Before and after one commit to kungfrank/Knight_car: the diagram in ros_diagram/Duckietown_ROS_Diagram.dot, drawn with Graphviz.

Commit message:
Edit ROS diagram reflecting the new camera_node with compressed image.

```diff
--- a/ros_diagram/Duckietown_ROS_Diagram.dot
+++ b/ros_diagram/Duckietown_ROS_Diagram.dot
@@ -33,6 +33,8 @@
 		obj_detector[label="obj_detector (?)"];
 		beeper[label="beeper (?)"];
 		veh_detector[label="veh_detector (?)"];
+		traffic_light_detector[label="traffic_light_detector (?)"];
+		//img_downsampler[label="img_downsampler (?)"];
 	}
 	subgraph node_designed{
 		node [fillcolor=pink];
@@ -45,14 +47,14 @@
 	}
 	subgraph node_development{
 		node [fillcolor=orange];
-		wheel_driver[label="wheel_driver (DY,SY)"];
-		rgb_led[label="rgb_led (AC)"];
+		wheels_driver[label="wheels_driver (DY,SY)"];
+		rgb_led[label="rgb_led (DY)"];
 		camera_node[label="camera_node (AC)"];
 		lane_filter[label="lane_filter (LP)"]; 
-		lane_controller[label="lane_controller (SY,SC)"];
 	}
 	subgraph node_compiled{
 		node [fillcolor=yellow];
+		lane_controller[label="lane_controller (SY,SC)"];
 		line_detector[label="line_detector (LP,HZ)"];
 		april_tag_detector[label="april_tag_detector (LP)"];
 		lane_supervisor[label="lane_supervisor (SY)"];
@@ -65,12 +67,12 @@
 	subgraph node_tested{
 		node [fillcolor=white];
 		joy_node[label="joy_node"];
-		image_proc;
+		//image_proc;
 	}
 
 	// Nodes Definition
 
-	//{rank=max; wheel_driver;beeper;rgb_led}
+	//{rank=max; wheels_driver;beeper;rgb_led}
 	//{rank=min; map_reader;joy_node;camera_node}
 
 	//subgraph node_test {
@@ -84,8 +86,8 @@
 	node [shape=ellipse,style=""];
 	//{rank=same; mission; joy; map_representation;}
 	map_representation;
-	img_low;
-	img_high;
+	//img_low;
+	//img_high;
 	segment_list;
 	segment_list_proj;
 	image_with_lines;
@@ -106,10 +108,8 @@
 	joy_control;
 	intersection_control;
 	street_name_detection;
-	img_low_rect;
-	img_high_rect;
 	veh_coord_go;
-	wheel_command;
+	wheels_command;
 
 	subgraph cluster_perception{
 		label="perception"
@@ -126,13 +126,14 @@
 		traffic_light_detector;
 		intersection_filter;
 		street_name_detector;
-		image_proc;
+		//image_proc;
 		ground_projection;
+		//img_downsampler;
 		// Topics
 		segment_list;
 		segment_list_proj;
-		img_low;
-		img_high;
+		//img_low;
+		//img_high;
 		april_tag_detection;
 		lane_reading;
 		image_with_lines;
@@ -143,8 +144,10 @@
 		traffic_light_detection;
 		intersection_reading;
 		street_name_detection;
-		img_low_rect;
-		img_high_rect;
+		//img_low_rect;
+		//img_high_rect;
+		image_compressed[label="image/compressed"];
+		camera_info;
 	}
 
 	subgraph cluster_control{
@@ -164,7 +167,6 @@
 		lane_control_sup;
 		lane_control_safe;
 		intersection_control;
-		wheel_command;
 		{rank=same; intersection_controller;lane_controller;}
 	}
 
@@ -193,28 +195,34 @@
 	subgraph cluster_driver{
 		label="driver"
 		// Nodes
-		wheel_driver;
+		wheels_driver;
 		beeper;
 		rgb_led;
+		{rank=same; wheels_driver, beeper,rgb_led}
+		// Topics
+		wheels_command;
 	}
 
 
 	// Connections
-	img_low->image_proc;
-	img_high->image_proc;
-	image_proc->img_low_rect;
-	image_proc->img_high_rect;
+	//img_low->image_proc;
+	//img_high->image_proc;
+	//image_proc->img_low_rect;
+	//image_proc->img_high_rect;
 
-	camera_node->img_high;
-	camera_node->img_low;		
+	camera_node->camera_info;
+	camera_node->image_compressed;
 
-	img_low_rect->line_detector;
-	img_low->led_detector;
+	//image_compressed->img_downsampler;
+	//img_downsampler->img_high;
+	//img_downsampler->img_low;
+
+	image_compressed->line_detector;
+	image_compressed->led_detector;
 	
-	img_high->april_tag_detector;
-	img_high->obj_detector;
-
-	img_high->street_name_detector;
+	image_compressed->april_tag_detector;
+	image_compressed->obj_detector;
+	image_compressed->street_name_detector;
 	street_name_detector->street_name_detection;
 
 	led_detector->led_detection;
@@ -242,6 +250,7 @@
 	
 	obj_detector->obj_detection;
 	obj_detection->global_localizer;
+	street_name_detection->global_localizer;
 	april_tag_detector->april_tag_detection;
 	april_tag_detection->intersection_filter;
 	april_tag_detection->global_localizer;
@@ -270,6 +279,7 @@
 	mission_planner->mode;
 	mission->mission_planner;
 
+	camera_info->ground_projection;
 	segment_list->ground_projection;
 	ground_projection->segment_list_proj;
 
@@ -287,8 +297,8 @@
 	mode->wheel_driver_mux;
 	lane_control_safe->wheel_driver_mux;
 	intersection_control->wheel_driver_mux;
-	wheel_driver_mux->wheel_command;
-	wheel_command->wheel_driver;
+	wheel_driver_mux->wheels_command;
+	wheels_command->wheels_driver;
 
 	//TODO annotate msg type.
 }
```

Exercise instructions ::
All lines with the word "beeper" need to be copied from the data above.

Solution for this task ::
 		beeper[label="beeper (?)"];
-	//{rank=max; wheel_driver;beeper;rgb_led}
+	//{rank=max; wheels_driver;beeper;rgb_led}
 		beeper;
+		{rank=same; wheels_driver, beeper,rgb_led}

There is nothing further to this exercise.